Looking at the figures for the amount raised by using EIS alone paints a gloomy picture for the UK’s early-stage businesses. Investment peaked in 2015-16 with £1.98B raised through EIS; in 2017-18 this fell to £1.93B.

amount invested into ambitious uk companies

chart showing the percentage of fundraisings in the UK that are made under EIS

But EIS represents its smallest ever proportion of the funds raised by the UK’s growing private companies. In 2011-12, 46% of equity investment into the UK’s private businesses was EIS investment – by 2017-18 that had fallen to 16%. But private businesses raised more than ever before: £12.3B.

This is because there’s a wider and deeper pool of investment available to the UK’s ambitious companies. UK businesses are increasingly attracting investment from overseas investors and funds, who can’t take advantage of EIS relief. Moreover, investors are contributing volumes of investment that immediately exceed EIS allowances.

The amount of capital available to businesses outside the Enterprise Investment Scheme is a great thing and a testament to the appeal of UK businesses to a wide range of investors. EIS is instrumental in supporting those businesses that go on to raise these megarounds. 

 

Chris Manson, CEO of Newable, notes that the decrease in the proportion of funds raised with EIS also shows a more troubling trend. 

British tech entrepreneurs are acknowledged as being amongst the world leaders in AI, Med Tech and Space enabled businesses. It is no surprise that they attract capital from overseas investors.

However, EIS is an excellent way for British private investors to support British companies. From an investor’s point of view, putting capital into EIS-accredited companies can be both exciting and highly rewarding. For the patient investor, returns have the potential to far exceed traditional quoted stocks whilst EIS mitigates some of the down side risk.

The Enterprise Investment Scheme is the envy of the world and funds like Newable’s EIS Evergreen Tech Fund are available as a vehicle to access these excellent British businesses.”

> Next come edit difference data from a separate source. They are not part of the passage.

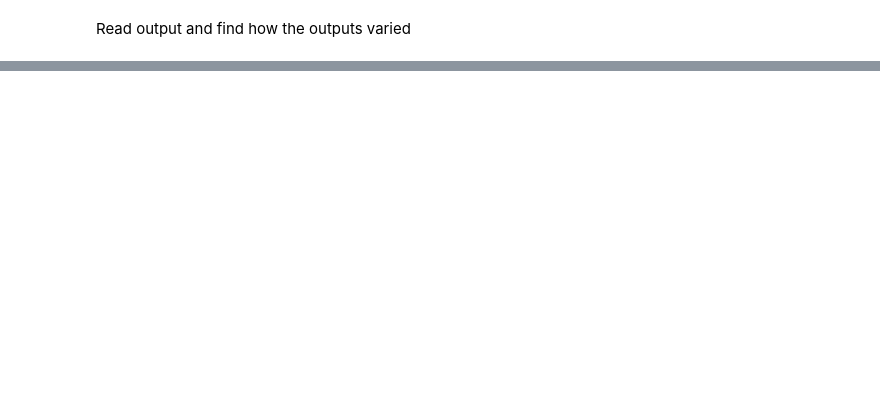
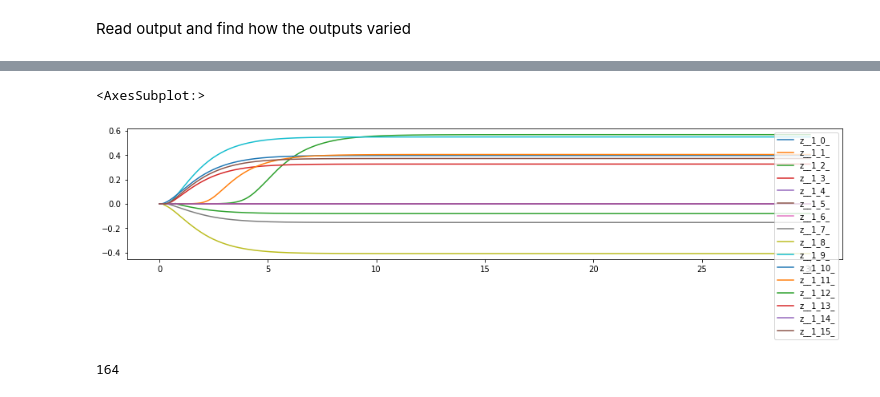
Before and after one commit to takeshimg92/DeepCRN, a Jupyter notebook: notebooks/Parsing Julia.ipynb, the cells around one changed output, grey strips where cells are left out. Cells and saved outputs as stored; diff of their text form; code cells hidden in the pictures; blank space fills up the shorter version.

```diff
--- a/notebooks/Parsing Julia.ipynb
+++ b/notebooks/Parsing Julia.ipynb
@@ -349,0 +543,9 @@ df_out.plot()
+# %%
+df[ode_model.get_z_variables(1)].plot(figsize=(16,3))
+# %% [output]
+<AxesSubplot:>
+[figure, added]
+# %%
+ode_model.enumerated_variables_dict['z__1_8_']
+# %% [output]
+164
```
Also changed, not shown: parts of 49 cells of this notebook, 5 other files.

Indeed, although a record number of companies raised funds using EIS in 2017-18, the number of new businesses raising through EIS has been falling since 2014-15. This tallies with our analysis that has shown seed-stage deal numbers falling dramatically, as individual investors appear to be avoiding this riskiest of asset classes. Even with lucrative EIS and SEIS incentives, investors are holding back. We hope that a resolution to the political and economic uncertainty the UK has been experiencing – whenever it might come – will put these investors back into overdrive. We’ll be watching closely.